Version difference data
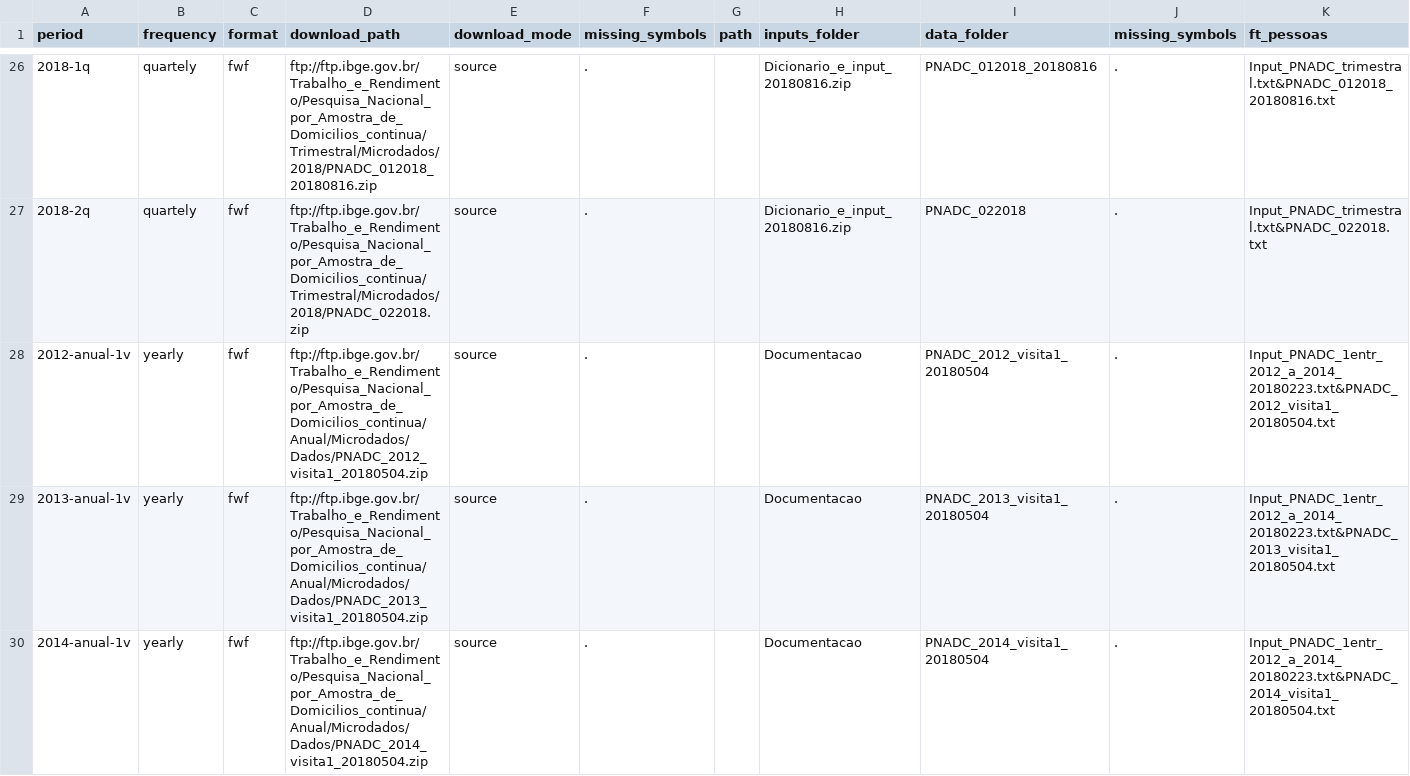
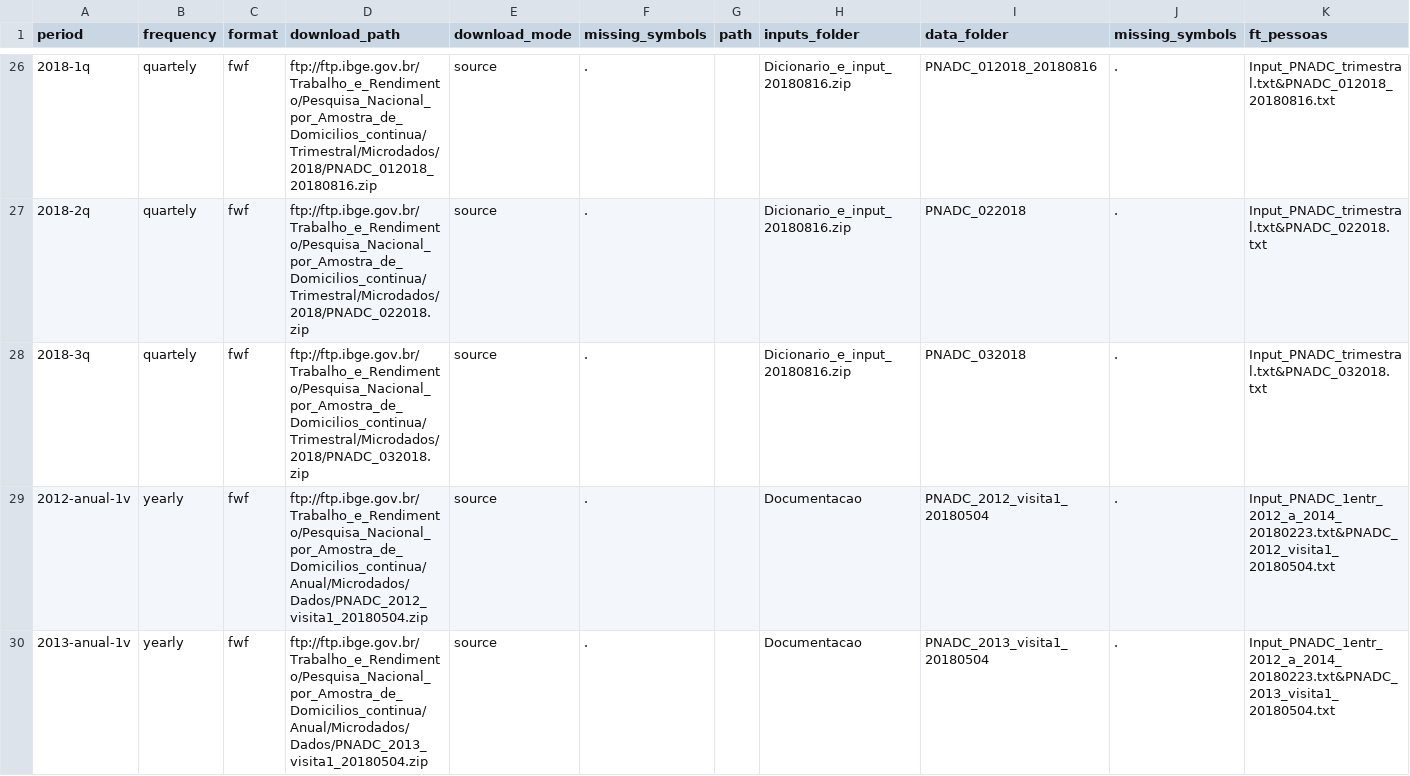
Before and after one commit to rodrigoesborges/microdadosBrasil, a CSV file: inst/extdata/PnadContinua_files_metadata_harmonization.csv, drawn as a sheet; only a part is shown, gaps mark what is left out; the shorter side is filled out with more unchanged rows.

Commit message:
update PnadContinua with 2018-3q

```diff
--- a/inst/extdata/PnadContinua_files_metadata_harmonization.csv
+++ b/inst/extdata/PnadContinua_files_metadata_harmonization.csv
@@ -27,2 +27,3 @@ period;frequency;format;download_path;download_mode;missing_symbols;path;inputs_
 2018-2q;quartely;fwf;ftp://ftp.ibge.gov.br/Trabalho_e_Rendimento/Pesquisa_Nacional_por_Amostra_de_Domicilios_continua/Trimestral/Microdados/2018/PNADC_022018.zip;source;.;;Dicionario_e_input_20180816.zip;PNADC_022018;.;Input_PNADC_trimestral.txt&PNADC_022018.txt
+2018-3q;quartely;fwf;ftp://ftp.ibge.gov.br/Trabalho_e_Rendimento/Pesquisa_Nacional_por_Amostra_de_Domicilios_continua/Trimestral/Microdados/2018/PNADC_032018.zip;source;.;;Dicionario_e_input_20180816.zip;PNADC_032018;.;Input_PNADC_trimestral.txt&PNADC_032018.txt
 2012-anual-1v;yearly;fwf;ftp://ftp.ibge.gov.br/Trabalho_e_Rendimento/Pesquisa_Nacional_por_Amostra_de_Domicilios_continua/Anual/Microdados/Dados/PNADC_2012_visita1_20180504.zip;source;.;;Documentacao;PNADC_2012_visita1_20180504;.;Input_PNADC_1entr_2012_a_2014_20180223.txt&PNADC_2012_visita1_20180504.txt
```
Also changed, not shown: 1 other file.
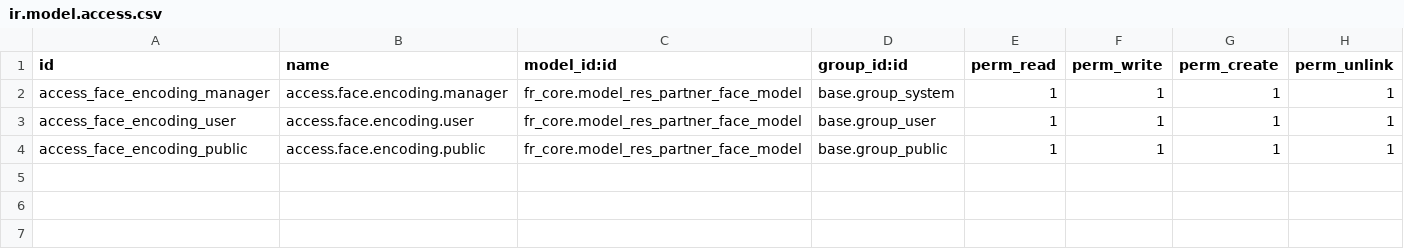
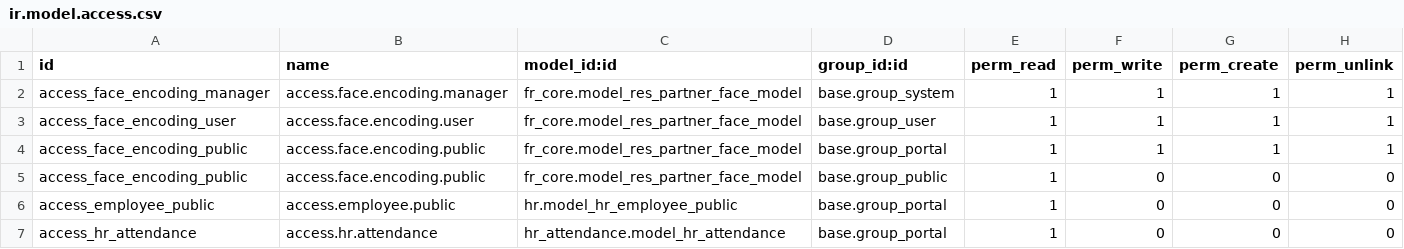
Before and after one commit to UBtrNvME/face_recognition_odoo, a CSV file: fr_core/security/ir.model.access.csv, drawn as a sheet.

Commit message:
[FIX] Fixed problem with no attendance after login and changed templates for signup

```diff
--- a/fr_core/security/ir.model.access.csv
+++ b/fr_core/security/ir.model.access.csv
@@ -3,2 +3,5 @@ access_face_encoding_manager,access.face.encoding.manager,fr_core.model_res_part
 access_face_encoding_user,access.face.encoding.user,fr_core.model_res_partner_face_model,base.group_user,1,1,1,1
-access_face_encoding_public,access.face.encoding.public,fr_core.model_res_partner_face_model,base.group_public,1,1,1,1
+access_face_encoding_public,access.face.encoding.public,fr_core.model_res_partner_face_model,base.group_portal,1,1,1,1
+access_face_encoding_public,access.face.encoding.public,fr_core.model_res_partner_face_model,base.group_public,1,0,0,0
+access_employee_public,access.employee.public,hr.model_hr_employee_public,base.group_portal,1,0,0,0
+access_hr_attendance,access.hr.attendance,hr_attendance.model_hr_attendance,base.group_portal,1,0,0,0
```
Also changed, not shown: 8 other files.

◆ **Exercise directions**: Give back every entry word for word, and drop the pictures as you go.

◆ **Exercise result**:
Before and after one commit to rodrigoesborges/microdadosBrasil, a CSV file: inst/extdata/PnadContinua_files_metadata_harmonization.csv, drawn as a sheet; only a part is shown, gaps mark what is left out; the shorter side is filled out with more unchanged rows.

Commit message:
update PnadContinua with 2018-3q

```diff
--- a/inst/extdata/PnadContinua_files_metadata_harmonization.csv
+++ b/inst/extdata/PnadContinua_files_metadata_harmonization.csv
@@ -27,2 +27,3 @@ period;frequency;format;download_path;download_mode;missing_symbols;path;inputs_
 2018-2q;quartely;fwf;ftp://ftp.ibge.gov.br/Trabalho_e_Rendimento/Pesquisa_Nacional_por_Amostra_de_Domicilios_continua/Trimestral/Microdados/2018/PNADC_022018.zip;source;.;;Dicionario_e_input_20180816.zip;PNADC_022018;.;Input_PNADC_trimestral.txt&PNADC_022018.txt
+2018-3q;quartely;fwf;ftp://ftp.ibge.gov.br/Trabalho_e_Rendimento/Pesquisa_Nacional_por_Amostra_de_Domicilios_continua/Trimestral/Microdados/2018/PNADC_032018.zip;source;.;;Dicionario_e_input_20180816.zip;PNADC_032018;.;Input_PNADC_trimestral.txt&PNADC_032018.txt
 2012-anual-1v;yearly;fwf;ftp://ftp.ibge.gov.br/Trabalho_e_Rendimento/Pesquisa_Nacional_por_Amostra_de_Domicilios_continua/Anual/Microdados/Dados/PNADC_2012_visita1_20180504.zip;source;.;;Documentacao;PNADC_2012_visita1_20180504;.;Input_PNADC_1entr_2012_a_2014_20180223.txt&PNADC_2012_visita1_20180504.txt
```
Also changed, not shown: 1 other file.
Before and after one commit to UBtrNvME/face_recognition_odoo, a CSV file: fr_core/security/ir.model.access.csv, drawn as a sheet.

Commit message:
[FIX] Fixed problem with no attendance after login and changed templates for signup

```diff
--- a/fr_core/security/ir.model.access.csv
+++ b/fr_core/security/ir.model.access.csv
@@ -3,2 +3,5 @@ access_face_encoding_manager,access.face.encoding.manager,fr_core.model_res_part
 access_face_encoding_user,access.face.encoding.user,fr_core.model_res_partner_face_model,base.group_user,1,1,1,1
-access_face_encoding_public,access.face.encoding.public,fr_core.model_res_partner_face_model,base.group_public,1,1,1,1
+access_face_encoding_public,access.face.encoding.public,fr_core.model_res_partner_face_model,base.group_portal,1,1,1,1
+access_face_encoding_public,access.face.encoding.public,fr_core.model_res_partner_face_model,base.group_public,1,0,0,0
+access_employee_public,access.employee.public,hr.model_hr_employee_public,base.group_portal,1,0,0,0
+access_hr_attendance,access.hr.attendance,hr_attendance.model_hr_attendance,base.group_portal,1,0,0,0
```
Also changed, not shown: 8 other files.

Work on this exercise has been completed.